Some poorer nations have taken the position that because the industrialized world is responsible for most of the greenhouse gas emissions already in the atmosphere — in effect exhausting the environment’s capacity to cope with carbon — rich nations must pay “damages” or “reparations”. These payments presumably would be used by emerging economies to cope with the climate changes that already are devastating some of them, and to increase their standards of living while minimizing their emissions.
It isn’t that they don’t want to participate, it’s that these countries – many of them former colonies – can feel the future slipping away from them as they modernize:
In many ways the Medupi debate underscored the broader struggle to determine what responsibilities fast-growing countries should take on in the effort to reduce global greenhouse gas emissions. South Africa and others like China and India insist their economies must be allowed to grow as industrialized nations did, and note that coal remains the cheapest and most abundant fuel source available.
Does this mean that South Africa is dealing in bad faith? Well, consider:
While the [World] Bank has continued to monitor developments in the field of nuclear energy, the loan to Italy for the nuclear plant on the Gargliano river [in 1964] remains its only loan for that form of energy.

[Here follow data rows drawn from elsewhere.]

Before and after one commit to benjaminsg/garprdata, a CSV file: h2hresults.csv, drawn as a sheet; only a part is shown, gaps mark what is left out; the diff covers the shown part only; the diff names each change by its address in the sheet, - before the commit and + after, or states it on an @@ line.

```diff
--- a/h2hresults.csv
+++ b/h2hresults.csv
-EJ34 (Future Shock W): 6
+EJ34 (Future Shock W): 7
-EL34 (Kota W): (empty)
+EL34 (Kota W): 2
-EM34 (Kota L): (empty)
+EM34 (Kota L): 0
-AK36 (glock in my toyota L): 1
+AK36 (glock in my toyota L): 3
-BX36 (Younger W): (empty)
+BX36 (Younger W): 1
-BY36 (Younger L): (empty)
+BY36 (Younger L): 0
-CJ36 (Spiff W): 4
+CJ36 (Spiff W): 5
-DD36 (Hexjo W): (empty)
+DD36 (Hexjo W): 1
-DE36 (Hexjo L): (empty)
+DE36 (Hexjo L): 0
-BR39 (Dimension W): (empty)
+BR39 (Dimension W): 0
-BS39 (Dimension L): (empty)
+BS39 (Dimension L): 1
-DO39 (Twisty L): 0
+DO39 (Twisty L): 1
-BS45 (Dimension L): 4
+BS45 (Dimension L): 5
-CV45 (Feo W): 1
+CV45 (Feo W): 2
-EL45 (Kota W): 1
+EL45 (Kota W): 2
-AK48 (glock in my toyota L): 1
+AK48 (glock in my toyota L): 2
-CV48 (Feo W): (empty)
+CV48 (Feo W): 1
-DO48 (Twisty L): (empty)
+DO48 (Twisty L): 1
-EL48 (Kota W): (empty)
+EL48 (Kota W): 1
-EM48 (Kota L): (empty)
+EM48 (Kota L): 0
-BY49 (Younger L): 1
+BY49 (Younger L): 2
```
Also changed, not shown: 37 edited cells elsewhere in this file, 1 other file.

Now, South Africa might have tried to secure a loan from another entity, but really, if the World Bank is going to offer loans for energy projects, playing renewables short (the same loan to South Africa allows for 100 MW each of solar and wind capacity) and nuclear as non-existent seems awfully retrograde. This has been noted by French President Nicholas Sarkozy:
Sarkozy said the World Bank, the European Bank for Reconstruction and Development and other such institutions should make a "wholehearted commitment" to fund civilian nuclear energy programs.
"It is a scandal that international organizations today do not finance nuclear projects," he said. "The current situation means that countries are condemned to rely on more costly energy that causes greater pollution."
“Condemned.” That’s pretty harsh, but not injudicious.
Slight correction: MW for megawatts – an oops. Thanks to Seth in the comments.
“Breaking sod,” as they say, at Medupi.